§ **ACTION ITEM**
Each record is to be printed exactly as given, down to the last mark.

(Records contained in a dataset)
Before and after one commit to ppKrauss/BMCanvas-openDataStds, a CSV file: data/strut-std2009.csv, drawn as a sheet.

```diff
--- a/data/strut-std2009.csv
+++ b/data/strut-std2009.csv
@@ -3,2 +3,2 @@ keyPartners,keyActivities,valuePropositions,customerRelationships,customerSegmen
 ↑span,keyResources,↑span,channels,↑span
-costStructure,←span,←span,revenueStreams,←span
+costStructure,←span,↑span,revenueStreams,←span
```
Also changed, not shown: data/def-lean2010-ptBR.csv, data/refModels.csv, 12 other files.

§ **PROBLEM SOLUTION**
Before and after one commit to ppKrauss/BMCanvas-openDataStds, a CSV file: data/strut-std2009.csv, drawn as a sheet.

```diff
--- a/data/strut-std2009.csv
+++ b/data/strut-std2009.csv
@@ -3,2 +3,2 @@ keyPartners,keyActivities,valuePropositions,customerRelationships,customerSegmen
 ↑span,keyResources,↑span,channels,↑span
-costStructure,←span,←span,revenueStreams,←span
+costStructure,←span,↑span,revenueStreams,←span
```
Also changed, not shown: data/def-lean2010-ptBR.csv, data/refModels.csv, 12 other files.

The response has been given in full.